While growing grain in WA is always a risky business, especially so this year, with the drought cutting yields and locusts threatening to cut a swathe through crops, growers also remain unsure of how best to maximise returns.
This year, perhaps more so than most, every dollar counts and due to the current volatile grain trading environment, growers are exploring non-traditional grain trading mediums.
But they need to ensure they choose the right level of risk for their individual enterprises, according to University of Western Australia (UWA) Agricultural Science graduate, Trent Smoker of Corrigin, who explored risk and how growers can use it to their benefit in his honours thesis.
The Grains Research and Development Corporation, Co-operative Bulk Handling and Great Southern Development Commission scholarship recipient was recently back home on the farm, ‘Barclay’, a 4000 hectare grain and sheep enterprise after completing his fourth year project through the School of Agricultural and Resource Economics at UWA.
“Quite a few local growers asked me what they should do with their grain and I told them it simply comes down to the level of risk their business can handle.
“The take-home message for all growers is ‘to not put all their grain in the one bin’.
“And the best way to manage risk is through diversifying marketing strategies by investing grain in pools, optimal futures, forward contracts and cash at delivery.
“However, growers need to look at how risk and price volatility will influence them and determine a market strategy that best suits their business,” Mr Smoker said.
“If risk is not a problem, they should target high risk and potentially lucrative high return futures portfolios.”
Mr Smoker added that growers could maximise returns with high risk investment strategies, but volatility was high.
“The high risk portfolio has a total production split between the two assets, AWB national pool and optimal futures and produces the highest return.
“The alternative to the high risk portfolio is the low risk, which is very diverse and concentrates on low risk and low return assets,” he explained.

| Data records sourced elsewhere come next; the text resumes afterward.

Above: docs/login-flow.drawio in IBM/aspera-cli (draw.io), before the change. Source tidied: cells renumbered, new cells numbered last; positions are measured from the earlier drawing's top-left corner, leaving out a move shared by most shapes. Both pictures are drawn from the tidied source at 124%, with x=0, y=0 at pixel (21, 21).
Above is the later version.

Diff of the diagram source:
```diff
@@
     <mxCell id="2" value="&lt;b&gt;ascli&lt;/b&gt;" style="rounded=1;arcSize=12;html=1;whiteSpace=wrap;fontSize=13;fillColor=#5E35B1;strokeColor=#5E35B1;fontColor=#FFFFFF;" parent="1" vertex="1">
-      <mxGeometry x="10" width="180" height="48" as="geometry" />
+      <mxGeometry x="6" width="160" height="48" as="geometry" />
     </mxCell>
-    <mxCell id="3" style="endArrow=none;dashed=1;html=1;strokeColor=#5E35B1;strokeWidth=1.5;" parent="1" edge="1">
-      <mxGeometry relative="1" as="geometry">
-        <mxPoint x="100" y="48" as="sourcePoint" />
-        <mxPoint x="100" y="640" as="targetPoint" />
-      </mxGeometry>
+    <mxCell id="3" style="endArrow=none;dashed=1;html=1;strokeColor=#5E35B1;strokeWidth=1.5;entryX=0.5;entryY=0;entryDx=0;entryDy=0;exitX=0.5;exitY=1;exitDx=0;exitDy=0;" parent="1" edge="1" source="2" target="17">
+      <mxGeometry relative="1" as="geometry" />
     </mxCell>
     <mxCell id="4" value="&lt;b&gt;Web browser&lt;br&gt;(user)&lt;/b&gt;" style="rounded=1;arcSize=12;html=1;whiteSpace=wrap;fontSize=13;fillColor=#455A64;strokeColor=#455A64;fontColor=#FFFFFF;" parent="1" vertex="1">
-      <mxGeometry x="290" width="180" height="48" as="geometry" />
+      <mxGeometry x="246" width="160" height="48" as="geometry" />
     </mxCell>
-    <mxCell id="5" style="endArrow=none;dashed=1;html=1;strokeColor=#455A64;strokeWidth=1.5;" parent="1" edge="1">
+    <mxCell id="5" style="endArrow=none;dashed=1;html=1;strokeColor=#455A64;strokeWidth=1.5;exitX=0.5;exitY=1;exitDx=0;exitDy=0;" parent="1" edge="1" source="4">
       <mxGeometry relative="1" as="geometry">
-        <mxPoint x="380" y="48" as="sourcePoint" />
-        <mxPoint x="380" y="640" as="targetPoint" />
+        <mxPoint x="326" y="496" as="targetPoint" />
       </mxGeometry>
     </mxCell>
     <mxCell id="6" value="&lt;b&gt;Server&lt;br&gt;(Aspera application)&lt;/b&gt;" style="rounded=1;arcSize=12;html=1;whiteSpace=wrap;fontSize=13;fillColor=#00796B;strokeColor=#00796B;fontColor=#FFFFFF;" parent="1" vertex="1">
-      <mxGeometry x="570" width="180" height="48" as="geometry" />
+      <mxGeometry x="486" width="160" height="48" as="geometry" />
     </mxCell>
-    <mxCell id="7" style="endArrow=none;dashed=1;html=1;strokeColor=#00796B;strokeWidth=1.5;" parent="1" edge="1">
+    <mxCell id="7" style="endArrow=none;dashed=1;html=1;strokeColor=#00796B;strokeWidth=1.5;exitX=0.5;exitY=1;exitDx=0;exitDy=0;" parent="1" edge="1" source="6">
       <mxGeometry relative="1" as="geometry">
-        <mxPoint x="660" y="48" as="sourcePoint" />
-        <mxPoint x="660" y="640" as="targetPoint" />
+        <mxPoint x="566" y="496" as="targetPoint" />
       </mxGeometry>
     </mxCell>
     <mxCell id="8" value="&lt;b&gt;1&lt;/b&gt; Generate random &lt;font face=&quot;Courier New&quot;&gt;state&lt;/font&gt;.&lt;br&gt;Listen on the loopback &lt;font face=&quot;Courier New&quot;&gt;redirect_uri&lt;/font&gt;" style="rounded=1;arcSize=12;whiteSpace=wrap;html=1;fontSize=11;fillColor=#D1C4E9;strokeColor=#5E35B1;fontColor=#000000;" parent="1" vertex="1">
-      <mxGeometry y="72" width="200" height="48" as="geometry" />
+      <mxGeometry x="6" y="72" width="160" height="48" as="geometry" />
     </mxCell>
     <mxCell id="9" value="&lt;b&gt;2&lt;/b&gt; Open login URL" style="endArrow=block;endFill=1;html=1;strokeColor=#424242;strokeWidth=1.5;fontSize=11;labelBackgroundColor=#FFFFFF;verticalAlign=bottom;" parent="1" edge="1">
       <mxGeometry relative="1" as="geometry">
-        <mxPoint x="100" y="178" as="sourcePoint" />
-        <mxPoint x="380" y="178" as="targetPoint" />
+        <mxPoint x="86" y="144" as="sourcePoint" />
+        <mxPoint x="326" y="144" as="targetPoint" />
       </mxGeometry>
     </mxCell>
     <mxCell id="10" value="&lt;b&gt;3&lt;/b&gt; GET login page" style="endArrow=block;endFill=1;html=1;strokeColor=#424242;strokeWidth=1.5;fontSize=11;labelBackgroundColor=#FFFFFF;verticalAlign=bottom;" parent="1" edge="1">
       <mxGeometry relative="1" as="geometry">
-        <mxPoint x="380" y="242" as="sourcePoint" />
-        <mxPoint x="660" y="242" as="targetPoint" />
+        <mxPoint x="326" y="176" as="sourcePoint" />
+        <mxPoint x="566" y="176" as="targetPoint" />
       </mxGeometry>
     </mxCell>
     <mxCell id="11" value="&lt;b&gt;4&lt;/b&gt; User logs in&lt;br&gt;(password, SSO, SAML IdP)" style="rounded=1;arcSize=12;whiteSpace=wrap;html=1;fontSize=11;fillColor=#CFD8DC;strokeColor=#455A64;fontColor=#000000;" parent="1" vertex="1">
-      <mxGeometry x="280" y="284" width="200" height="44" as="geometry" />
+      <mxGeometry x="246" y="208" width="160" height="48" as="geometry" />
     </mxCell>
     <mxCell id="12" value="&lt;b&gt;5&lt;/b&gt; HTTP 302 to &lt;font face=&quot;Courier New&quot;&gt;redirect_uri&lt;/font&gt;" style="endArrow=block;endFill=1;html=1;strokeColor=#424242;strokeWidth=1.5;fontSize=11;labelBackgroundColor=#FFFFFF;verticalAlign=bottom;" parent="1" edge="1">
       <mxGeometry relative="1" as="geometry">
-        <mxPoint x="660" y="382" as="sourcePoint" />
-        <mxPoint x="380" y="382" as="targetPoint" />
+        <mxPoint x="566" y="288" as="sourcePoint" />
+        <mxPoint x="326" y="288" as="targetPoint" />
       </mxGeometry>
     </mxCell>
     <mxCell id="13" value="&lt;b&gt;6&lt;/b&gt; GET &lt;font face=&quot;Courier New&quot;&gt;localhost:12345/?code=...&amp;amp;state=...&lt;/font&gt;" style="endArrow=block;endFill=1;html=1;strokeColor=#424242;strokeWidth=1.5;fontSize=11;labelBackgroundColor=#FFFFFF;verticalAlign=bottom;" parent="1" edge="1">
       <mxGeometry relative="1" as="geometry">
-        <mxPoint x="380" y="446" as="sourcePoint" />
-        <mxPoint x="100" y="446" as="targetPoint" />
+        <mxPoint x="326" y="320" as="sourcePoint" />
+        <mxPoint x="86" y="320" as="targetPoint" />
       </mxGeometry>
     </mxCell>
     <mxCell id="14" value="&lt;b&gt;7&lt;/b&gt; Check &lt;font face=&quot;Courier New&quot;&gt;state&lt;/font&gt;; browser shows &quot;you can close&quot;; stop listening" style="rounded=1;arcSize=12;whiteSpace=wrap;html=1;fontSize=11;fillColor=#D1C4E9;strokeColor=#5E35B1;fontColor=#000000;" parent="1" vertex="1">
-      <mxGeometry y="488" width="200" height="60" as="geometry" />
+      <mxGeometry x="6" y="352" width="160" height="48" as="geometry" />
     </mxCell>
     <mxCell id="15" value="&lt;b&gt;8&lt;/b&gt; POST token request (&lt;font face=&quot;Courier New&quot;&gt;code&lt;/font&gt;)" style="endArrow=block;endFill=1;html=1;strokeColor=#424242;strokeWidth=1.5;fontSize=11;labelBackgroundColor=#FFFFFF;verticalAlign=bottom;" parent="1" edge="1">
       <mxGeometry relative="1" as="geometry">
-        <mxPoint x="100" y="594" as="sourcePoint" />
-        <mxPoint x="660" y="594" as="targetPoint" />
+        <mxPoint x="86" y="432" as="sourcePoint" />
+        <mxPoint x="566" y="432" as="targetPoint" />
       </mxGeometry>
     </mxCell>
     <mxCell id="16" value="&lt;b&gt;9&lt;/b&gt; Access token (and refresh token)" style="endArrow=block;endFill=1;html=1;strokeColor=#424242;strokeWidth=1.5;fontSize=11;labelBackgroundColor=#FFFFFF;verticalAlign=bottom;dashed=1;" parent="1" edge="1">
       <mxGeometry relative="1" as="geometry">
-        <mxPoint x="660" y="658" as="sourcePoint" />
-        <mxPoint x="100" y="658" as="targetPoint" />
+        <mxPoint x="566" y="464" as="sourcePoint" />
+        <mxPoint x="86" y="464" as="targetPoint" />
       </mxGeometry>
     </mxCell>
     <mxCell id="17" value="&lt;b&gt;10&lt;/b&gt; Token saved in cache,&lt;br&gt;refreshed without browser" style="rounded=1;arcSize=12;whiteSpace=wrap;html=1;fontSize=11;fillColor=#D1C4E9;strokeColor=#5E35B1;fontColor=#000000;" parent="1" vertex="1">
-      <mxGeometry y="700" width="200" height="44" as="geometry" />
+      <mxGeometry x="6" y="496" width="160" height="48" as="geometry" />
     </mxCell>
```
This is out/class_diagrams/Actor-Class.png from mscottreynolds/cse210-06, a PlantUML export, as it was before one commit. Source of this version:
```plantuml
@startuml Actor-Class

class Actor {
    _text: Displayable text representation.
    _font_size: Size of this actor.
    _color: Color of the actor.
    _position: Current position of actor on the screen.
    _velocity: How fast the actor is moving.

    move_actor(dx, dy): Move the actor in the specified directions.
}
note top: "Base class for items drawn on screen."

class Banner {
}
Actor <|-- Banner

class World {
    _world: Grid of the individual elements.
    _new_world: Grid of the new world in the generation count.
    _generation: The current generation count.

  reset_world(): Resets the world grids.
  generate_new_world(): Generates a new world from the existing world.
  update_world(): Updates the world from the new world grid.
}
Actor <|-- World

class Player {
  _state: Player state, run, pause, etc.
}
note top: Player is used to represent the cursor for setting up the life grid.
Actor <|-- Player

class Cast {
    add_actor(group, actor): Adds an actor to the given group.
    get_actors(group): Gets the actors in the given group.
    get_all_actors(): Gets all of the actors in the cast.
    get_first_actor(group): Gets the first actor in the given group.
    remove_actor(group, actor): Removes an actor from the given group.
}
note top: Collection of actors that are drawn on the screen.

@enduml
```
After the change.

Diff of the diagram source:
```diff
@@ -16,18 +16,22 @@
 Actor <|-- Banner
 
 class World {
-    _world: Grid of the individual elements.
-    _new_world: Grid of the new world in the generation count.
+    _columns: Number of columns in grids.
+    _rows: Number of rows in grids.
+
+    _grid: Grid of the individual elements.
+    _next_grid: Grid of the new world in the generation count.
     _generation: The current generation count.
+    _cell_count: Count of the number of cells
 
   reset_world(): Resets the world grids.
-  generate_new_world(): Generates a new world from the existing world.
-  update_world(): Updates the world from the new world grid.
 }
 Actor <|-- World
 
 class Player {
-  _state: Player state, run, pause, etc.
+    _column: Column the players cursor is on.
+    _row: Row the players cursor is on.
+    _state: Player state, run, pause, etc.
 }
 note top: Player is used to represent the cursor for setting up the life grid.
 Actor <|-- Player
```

Mr Smoker said that the low risk portfolio, although highly diverse, is significantly biased towards forward contracts.
“A large amount still remains in the national pool, while the cash at delivery and futures options have between four and six per cent of total investments.
“It’s important to diversify the low risk portfolio’s investments to spread price risk and guarantee returns. This demonstrates diversification’s effectiveness in significantly reducing price risk.”
Mr Smoker, who thoroughly examined the economic scenarios of growers from Kulin, Wandering and Watheroo and two from Corrigin to calculate business risk, plans to apply the knowledge and experience he gained during his training at UWA on his farm.
Professor Kadambot Siddique, Telephone (+61 8) 6488 7012, Mobile 0411 155 396
Mr Trent Smoker, Mobile 0427 906 371